- [Records contained in a dataset]
*** Begin section ***

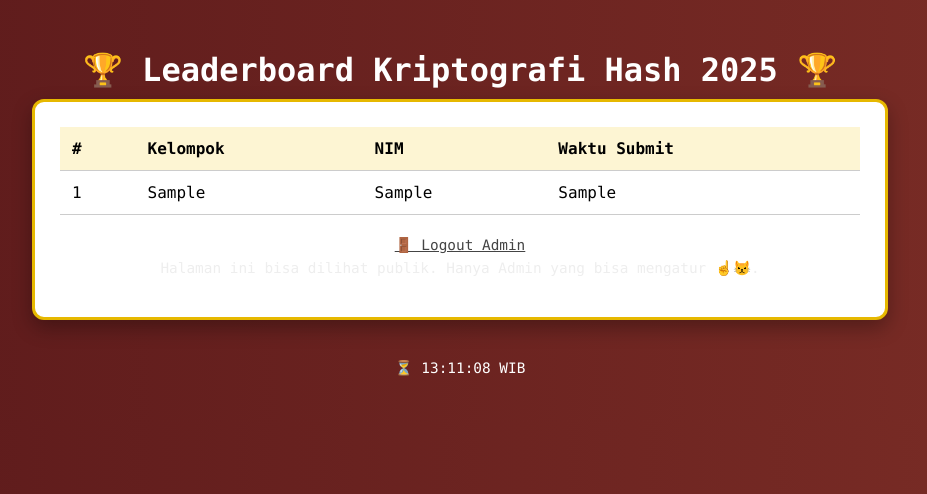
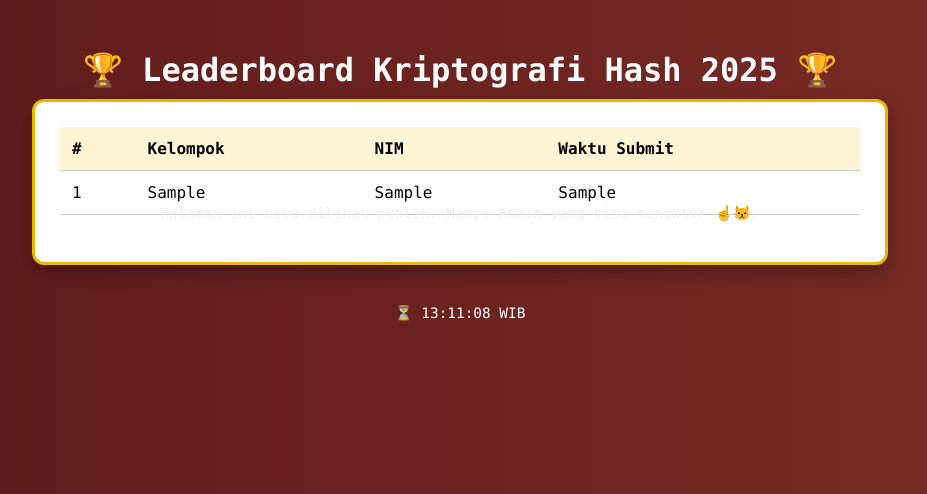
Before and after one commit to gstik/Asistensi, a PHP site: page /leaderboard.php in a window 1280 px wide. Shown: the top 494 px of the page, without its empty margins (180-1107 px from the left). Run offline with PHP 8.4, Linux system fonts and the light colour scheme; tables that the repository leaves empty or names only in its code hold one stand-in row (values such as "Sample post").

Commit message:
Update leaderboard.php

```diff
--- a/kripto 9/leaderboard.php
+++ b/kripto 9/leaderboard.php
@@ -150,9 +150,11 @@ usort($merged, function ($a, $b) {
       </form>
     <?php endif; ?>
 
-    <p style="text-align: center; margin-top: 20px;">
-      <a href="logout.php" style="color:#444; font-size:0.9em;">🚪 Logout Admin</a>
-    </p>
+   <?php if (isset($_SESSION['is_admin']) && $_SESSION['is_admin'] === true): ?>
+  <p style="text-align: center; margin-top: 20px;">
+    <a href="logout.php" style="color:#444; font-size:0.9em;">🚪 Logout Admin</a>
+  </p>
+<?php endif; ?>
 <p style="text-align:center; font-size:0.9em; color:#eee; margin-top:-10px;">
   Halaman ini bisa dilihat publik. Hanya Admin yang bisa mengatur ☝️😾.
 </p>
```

*** End section ***

- [ACTIVITY]
Print every entry exactly as written, without the pictures.

- [YOUR RESPONSE]
Before and after one commit to gstik/Asistensi, a PHP site: page /leaderboard.php in a window 1280 px wide. Shown: the top 494 px of the page, without its empty margins (180-1107 px from the left). Run offline with PHP 8.4, Linux system fonts and the light colour scheme; tables that the repository leaves empty or names only in its code hold one stand-in row (values such as "Sample post").

Commit message:
Update leaderboard.php

```diff
--- a/kripto 9/leaderboard.php
+++ b/kripto 9/leaderboard.php
@@ -150,9 +150,11 @@ usort($merged, function ($a, $b) {
       </form>
     <?php endif; ?>
 
-    <p style="text-align: center; margin-top: 20px;">
-      <a href="logout.php" style="color:#444; font-size:0.9em;">🚪 Logout Admin</a>
-    </p>
+   <?php if (isset($_SESSION['is_admin']) && $_SESSION['is_admin'] === true): ?>
+  <p style="text-align: center; margin-top: 20px;">
+    <a href="logout.php" style="color:#444; font-size:0.9em;">🚪 Logout Admin</a>
+  </p>
+<?php endif; ?>
 <p style="text-align:center; font-size:0.9em; color:#eee; margin-top:-10px;">
   Halaman ini bisa dilihat publik. Hanya Admin yang bisa mengatur ☝️😾.
 </p>
```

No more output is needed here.